- [Task description]: From the records that follow, copy every line that contains the word "StyledPanel".

═══ Recorded information

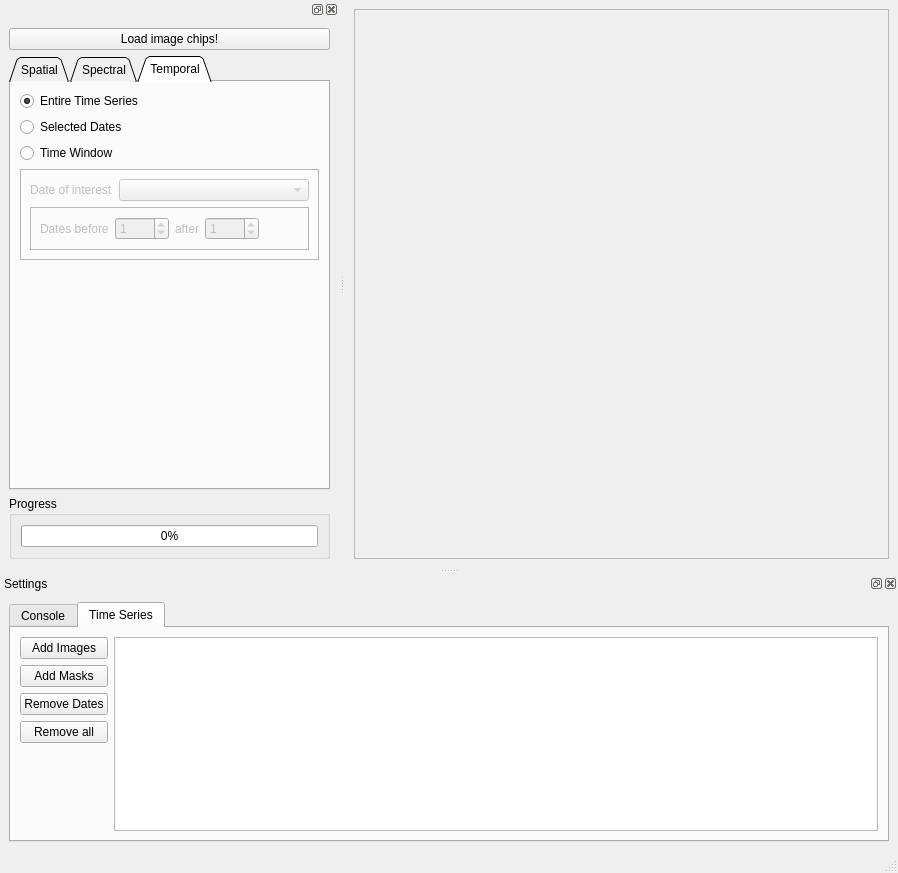
Before: the Qt Designer form sensecarbon_tsv_gui_base.ui in jakimowb/eo-time-series-viewer, drawn with Qt 5.
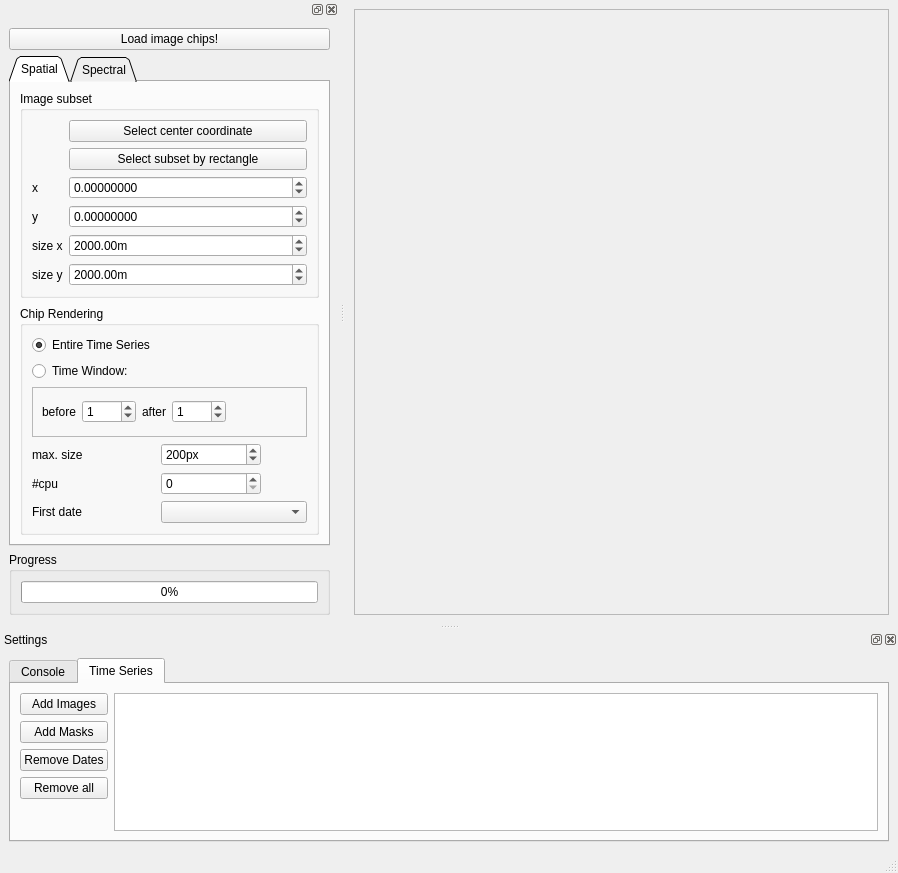
After: the same form once the commit is applied. The open tabs and pages were chosen to show the change.

Commit message: now loads specified dates / time window only scrollwindow focusses on specified date

Diff of the .ui file:
```diff
--- a/sensecarbon_tsv_gui_base.ui
+++ b/sensecarbon_tsv_gui_base.ui
@@ -372,6 +372,19 @@
            </layout>
           </widget>
          </item>
+         <item>
+          <spacer name="verticalSpacer_4">
+           <property name="orientation">
+            <enum>Qt::Vertical</enum>
+           </property>
+           <property name="sizeHint" stdset="0">
+            <size>
+             <width>20</width>
+             <height>40</height>
+            </size>
+           </property>
+          </spacer>
+         </item>
          <item>
           <widget class="QGroupBox" name="groupBox_rendering">
            <property name="minimumSize">
@@ -384,31 +397,21 @@
             <string>Chip Rendering</string>
            </property>
            <layout class="QGridLayout" name="gridLayout_2">
-            <item row="2" column="0">
+            <item row="6" column="0">
              <widget class="QLabel" name="label_6">
               <property name="text">
                <string>First date</string>
               </property>
              </widget>
             </item>
-            <item row="0" column="0">
-             <widget class="QLabel" name="label_11">
-              <property name="text">
-               <string>max. size </string>
-              </property>
-             </widget>
-            </item>
-            <item row="2" column="1" colspan="2">
-             <widget class="QComboBox" name="cb_centerdate"/>
-            </item>
-            <item row="1" column="1">
+            <item row="5" column="1">
              <widget class="QSpinBox" name="spinBox_ncpu">
               <property name="toolTip">
                <string>Number of CPUs used for parallel image chip calculation</string>
               </property>
              </widget>
             </item>
-            <item row="0" column="1">
+            <item row="4" column="1">
              <widget class="QSpinBox" name="spinBox_chipsize_max">
               <property name="minimumSize">
                <size>
@@ -436,14 +439,24 @@
               </property>
              </widget>
             </item>
-            <item row="1" column="0">
+            <item row="6" column="1" colspan="2">
+             <widget class="QComboBox" name="cb_centerdate"/>
+            </item>
+            <item row="4" column="0">
+             <widget class="QLabel" name="label_11">
+              <property name="text">
+               <string>max. size </string>
+              </property>
+             </widget>
+            </item>
+            <item row="5" column="0">
              <widget class="QLabel" name="label">
               <property name="text">
                <string>#cpu</string>
               </property>
              </widget>
             </item>
-            <item row="0" column="2">
+            <item row="4" column="2">
              <spacer name="horizontalSpacer_2">
               <property name="orientation">
                <enum>Qt::Horizontal</enum>
@@ -456,22 +469,94 @@
               </property>
              </spacer>
             </item>
+            <item row="0" column="0">
+             <widget class="QRadioButton" name="rb_showEntireTS">
+              <property name="text">
+               <string>Entire Time Series</string>
+              </property>
+              <property name="checked">
+               <bool>true</bool>
+              </property>
+             </widget>
+            </item>
+            <item row="1" column="0">
+             <widget class="QRadioButton" name="rb_showTimeWindow">
+              <property name="toolTip">
+               <string>Select </string>
+              </property>
+              <property name="text">
+               <string>Time Window:</string>
+              </property>
+             </widget>
+            </item>
+            <item row="2" column="0" rowspan="2" colspan="3">
+             <widget class="QFrame" name="frame_2">
+              <property name="minimumSize">
+               <size>
+                <width>50</width>
+                <height>50</height>
+               </size>
+              </property>
+              <property name="frameShape">
+               <enum>QFrame::StyledPanel</enum>
+              </property>
+              <property name="frameShadow">
+               <enum>QFrame::Raised</enum>
+              </property>
+              <layout class="QHBoxLayout" name="horizontalLayout_3">
+               <item>
+                <widget class="QLabel" name="label_8">
+                 <property name="text">
+                  <string>before</string>
+                 </property>
+                </widget>
+               </item>
+               <item>
+                <widget class="QSpinBox" name="sb_ndates_before">
+                 <property name="maximum">
+                  <number>9999</number>
+                 </property>
+                 <property name="value">
+                  <number>1</number>
+                 </property>
+                </widget>
+               </item>
+               <item>
+                <widget class="QLabel" name="label_9">
+                 <property name="text">
+                  <string>after</string>
+                 </property>
+                </widget>
+               </item>
+               <item>
+                <widget class="QSpinBox" name="sb_ndates_after">
+                 <property name="maximum">
+                  <number>9999</number>
+                 </property>
+                 <property name="value">
+                  <number>1</number>
+                 </property>
+                </widget>
+               </item>
+               <item>
+                <spacer name="horizontalSpacer_3">
+                 <property name="orientation">
+                  <enum>Qt::Horizontal</enum>
+                 </property>
+                 <property name="sizeHint" stdset="0">
+                  <size>
+                   <width>40</width>
+                   <height>20</height>
+                  </size>
+                 </property>
+                </spacer>
+               </item>
+              </layout>
+             </widget>
+            </item>
            </layout>
           </widget>
          </item>
-         <item>
-          <spacer name="verticalSpacer_4">
-           <property name="orientation">
-            <enum>Qt::Vertical</enum>
-           </property>
-           <property name="sizeHint" stdset="0">
-            <size>
-             <width>20</width>
-             <height>40</height>
-            </size>
-           </property>
-          </spacer>
-         </item>
         </layout>
        </widget>
        <widget class="QWidget" name="tab_spectral">
@@ -531,8 +616,8 @@
              <rect>
               <x>0</x>
               <y>0</y>
-              <width>81</width>
-              <height>28</height>
+              <width>262</width>
+              <height>376</height>
              </rect>
             </property>
             <property name="sizePolicy">
@@ -547,133 +632,6 @@
          </item>
         </layout>
        </widget>
-       <widget class="QWidget" name="tab_temporal">
-        <attribute name="title">
-         <string>Temporal</string>
-        </attribute>
-        <layout class="QFormLayout" name="formLayout">
-         <property name="fieldGrowthPolicy">
-          <enum>QFormLayout::AllNonFixedFieldsGrow</enum>
-         </property>
-         <item row="0" column="0">
-          <widget class="QRadioButton" name="rb_showEntireTS">
-           <property name="text">
-            <string>Entire Time Series</string>
-           </property>
-           <property name="checked">
-            <bool>true</bool>
-           </property>
-          </widget>
-         </item>
-         <item row="1" column="0">
-          <widget class="QRadioButton" name="rb_showSelectedDates">
-           <property name="text">
-            <string>Selected Dates</string>
-           </property>
-          </widget>
-         </item>
-         <item row="2" column="0">
-          <widget class="QRadioButton" name="rb_showTimeWindow">
-           <property name="text">
-            <string>Time Window</string>
-           </property>
-          </widget>
-         </item>
-         <item row="3" column="0" colspan="2">
-          <widget class="QFrame" name="frame_timewindow">
-           <property name="enabled">
-            <bool>false</bool>
-           </property>
-           <property name="frameShape">
-            <enum>QFrame::StyledPanel</enum>
-           </property>
-           <property name="frameShadow">
-            <enum>QFrame::Raised</enum>
-           </property>
-           <layout class="QFormLayout" name="formLayout_2">
-            <property name="fieldGrowthPolicy">
-             <enum>QFormLayout::AllNonFixedFieldsGrow</enum>
-            </property>
-            <item row="0" column="0">
-             <widget class="QLabel" name="label_7">
-              <property name="text">
-               <string>Date of interest</string>
-              </property>
-             </widget>
-            </item>
-            <item row="0" column="1">
-             <widget class="QComboBox" name="cb_timeWindow_doi"/>
-            </item>
-            <item row="3" column="0" colspan="2">
-             <widget class="QFrame" name="frame_2">
-              <property name="minimumSize">
-               <size>
-                <width>50</width>
-                <height>20</height>
-               </size>
-              </property>
-              <property name="frameShape">
-               <enum>QFrame::StyledPanel</enum>
-              </property>
-              <property name="frameShadow">
-               <enum>QFrame::Raised</enum>
-              </property>
-              <layout class="QHBoxLayout" name="horizontalLayout_3">
-               <item>
-                <widget class="QLabel" name="label_8">
-                 <property name="text">
-                  <string>Dates before</string>
-                 </property>
-                </widget>
-               </item>
-               <item>
-                <widget class="QSpinBox" name="sb_ndates_before">
-                 <property name="maximum">
-                  <number>9999</number>
-                 </property>
-                 <property name="value">
-                  <number>1</number>
-                 </property>
-                </widget>
-               </item>
-               <item>
-                <widget class="QLabel" name="label_9">
-                 <property name="text">
-                  <string>after</string>
-                 </property>
-                </widget>
-               </item>
-               <item>
-                <widget class="QSpinBox" name="sb_ndates_after">
-                 <property name="maximum">
-                  <number>9999</number>
-                 </property>
-                 <property name="value">
-                  <number>1</number>
-                 </property>
-                </widget>
-               </item>
-               <item>
-                <spacer name="horizontalSpacer_3">
-                 <property name="orientation">
-                  <enum>Qt::Horizontal</enum>
-                 </property>
-                 <property name="sizeHint" stdset="0">
-                  <size>
-                   <width>40</width>
-                   <height>20</height>
-                  </size>
-                 </property>
-                </spacer>
-               </item>
-              </layout>
-             </widget>
-            </item>
-           </layout>
-          </widget>
-         </item>
-        </layout>
-       </widget>
       </widget>
      </item>
      <item>
```
Left out of the diff: 19 changed lines with no effect on the pictures. The commit also changes 1 other file.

══════

- [Response below]:
+               <enum>QFrame::StyledPanel</enum>
-            <enum>QFrame::StyledPanel</enum>
-               <enum>QFrame::StyledPanel</enum>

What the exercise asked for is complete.